■ Problem requirements ■
Count the lines in the entries that contain "extends". Say the number and nothing more.

───── Data shown

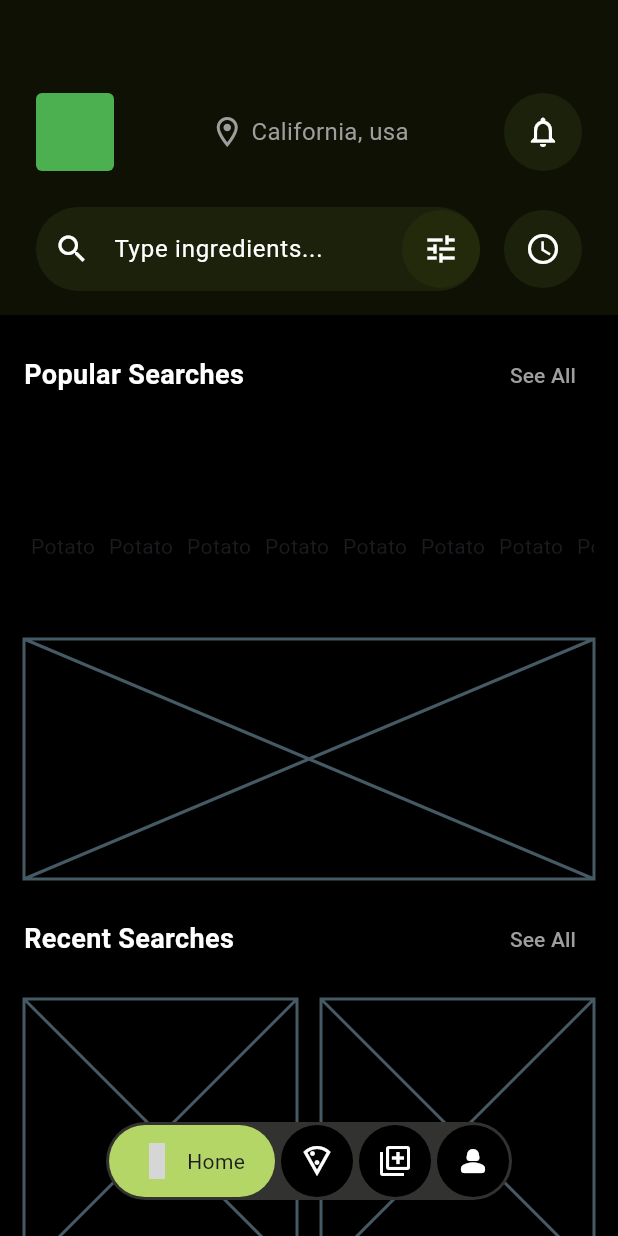
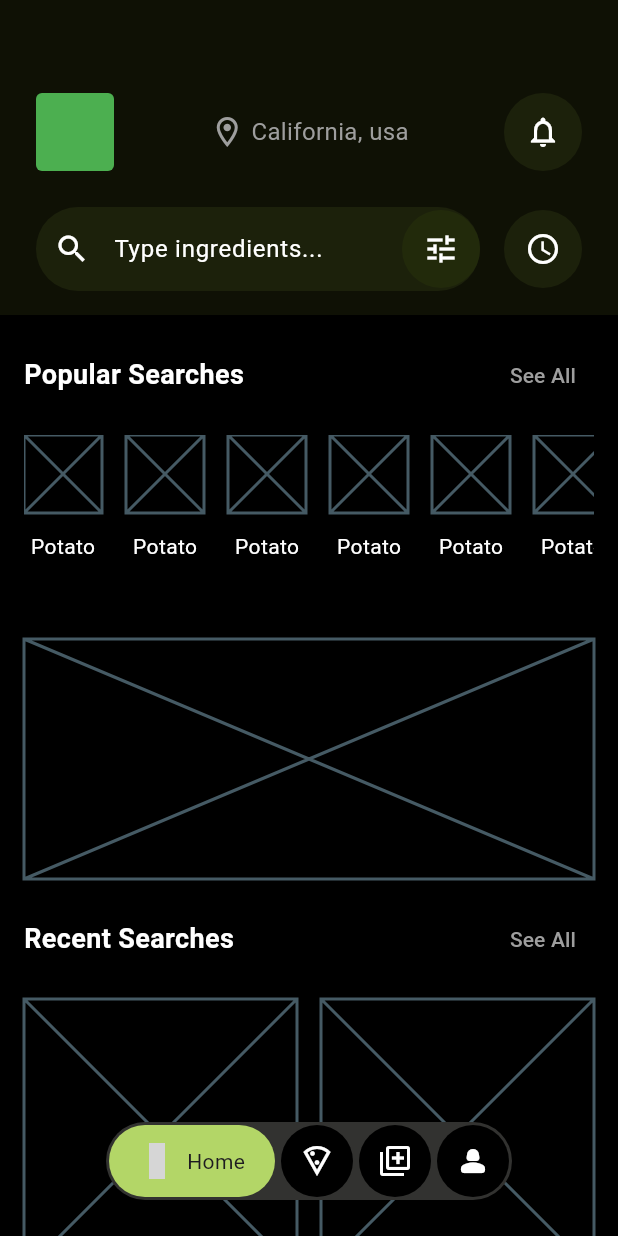
Before and after one commit to JAICHANGPARK/flutter_notebook_chapter_43, a Flutter app: the FoodOrderMainPage screen opened directly, on a phone screen of 412 x 824 dp. Run offline on Flutter 3.47's test engine with Material 3 defaults, Android fonts, the phone set to English and light mode, and no system bars; our stand-ins replace gap, hugeicons, percent_indicator; grey boxes are pictures that could not be loaded.

Commit message:
Update food_order_home_page.dart

```diff
--- a/lib/ep2393_food_order_app/ui/home/food_order_home_page.dart
+++ b/lib/ep2393_food_order_app/ui/home/food_order_home_page.dart
@@ -46,16 +46,24 @@ class _FoodOrderHomePageState extends State<FoodOrderHomePage> {
                 shrinkWrap: true,
                 scrollDirection: Axis.horizontal,
                 itemBuilder: (context, index) {
-                  return Column(
+                  return Padding(
+                    padding: EdgeInsets.only(
+                      right: 16,
+                    ),
+                    child: Column(
                       mainAxisSize: MainAxisSize.min,
                       spacing: 12,
                       children: [
                         Container(
                           height: 52,
                           width: 52,
+                          child: Placeholder(),
                         ),
                         Text(
                           "Potato",
+                          style: TextStyle(
+                            color: Colors.white,
+                          ),
                         )
                         // Expanded(
                         //   child: Stack(
@@ -77,6 +85,7 @@ class _FoodOrderHomePageState extends State<FoodOrderHomePage> {
                         //   "Potato",
                         // )
                       ],
+                    ),
                   );
                 },
               ),
```
Lines whose indentation alone changed are shown as unchanged.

──────────

■ Finished task ■
2